“This generation is saddled with student debt and lives in communities that have been thrown into crisis by the 2008 economic downturn,” Eddie Glaude Jr., chairman of the Center for African-American Studies at Princeton University, told BET. “Many voted for the first time in 2012 and for an African-American president, so they’ve come of age in the midst of this contradiction.”
The protesters of the millennial generation realize that the methods that promoted change in the past are now simply jumping off points to shape new and inventive ways to fight against institutional racism.
“It is essentially a mistake for us to try to take strategies from the Sixties and think that we can just drop them on the realties of 2014,” said Lang, who is also an Associate Professor of African and African-American Studies at The University of Kansas. “For example one of the strategies that activists engaged in in the 1960s in places like Birmingham was to actively court mass arrests as a way of straining the city’s capacity to jail everyone. Well today as a result of the war on drugs, mass incarceration and the growth of the prison industry that is not a good strategy because there are plenty of jails for everybody.”
Taking notes from the past on the importance of making it so inconvenient for the majority not to make a change that it is almost unbearable, the youth of today have taken sit-ins to a whole new level with “die-ins” all around the country.

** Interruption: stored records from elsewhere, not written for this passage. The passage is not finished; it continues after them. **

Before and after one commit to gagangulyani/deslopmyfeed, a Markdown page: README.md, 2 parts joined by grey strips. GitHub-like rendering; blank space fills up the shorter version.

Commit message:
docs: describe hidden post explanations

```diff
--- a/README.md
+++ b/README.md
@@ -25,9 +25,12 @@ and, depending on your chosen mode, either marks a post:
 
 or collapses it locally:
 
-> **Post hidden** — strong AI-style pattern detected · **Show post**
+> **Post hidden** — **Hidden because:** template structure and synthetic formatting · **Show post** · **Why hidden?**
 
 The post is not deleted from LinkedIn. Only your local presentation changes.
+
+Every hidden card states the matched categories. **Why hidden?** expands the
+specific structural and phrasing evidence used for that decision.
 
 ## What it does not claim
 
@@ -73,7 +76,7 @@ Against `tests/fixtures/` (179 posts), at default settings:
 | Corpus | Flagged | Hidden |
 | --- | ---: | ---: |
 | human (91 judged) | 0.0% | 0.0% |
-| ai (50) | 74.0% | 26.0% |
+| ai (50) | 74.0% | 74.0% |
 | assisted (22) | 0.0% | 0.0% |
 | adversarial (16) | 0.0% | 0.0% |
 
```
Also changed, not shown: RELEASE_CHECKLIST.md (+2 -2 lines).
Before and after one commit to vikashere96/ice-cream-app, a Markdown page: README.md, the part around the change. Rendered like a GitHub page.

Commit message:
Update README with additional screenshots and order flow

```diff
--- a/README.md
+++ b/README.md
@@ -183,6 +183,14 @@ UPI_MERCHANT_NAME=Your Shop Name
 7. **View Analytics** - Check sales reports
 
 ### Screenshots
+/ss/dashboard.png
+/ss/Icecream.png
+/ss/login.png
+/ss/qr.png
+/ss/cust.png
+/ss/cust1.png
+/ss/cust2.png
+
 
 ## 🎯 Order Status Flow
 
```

This past Wednesday students from more than 50 medical schools in New York, St. Louis, Philadelphia, Boston, Cleveland, Chicago, Los Angeles, San Francisco, Washington, D.C., staged a “white coat die-in” where they all lay down in their white coats for four minutes, a minute for every hour Michael Brown’s body sat in the sun. And it hasn’t stopped there. Reports of highways being blocked around the nation have been popping up all around the country from Atlanta to California. On Black Friday malls were forced to close because young people were lying in the floor in protest of Darren Wilson’s freedom.
In New York, a group calling itself the NY Justice League made demands on local officials—asking that they fire Officer Daniel Pantaleo over Garner’s death. They also urged state officials to name a special prosecutor to investigate and called for clearer laws regarding police use of lethal force.
Make no mistake, the key tactics of the past are still there but they are serving as outlines rather than play books. These new protesters pay homage to those that came before them, but are thinking outside of the box to evoke change in a way that only fresh minds can.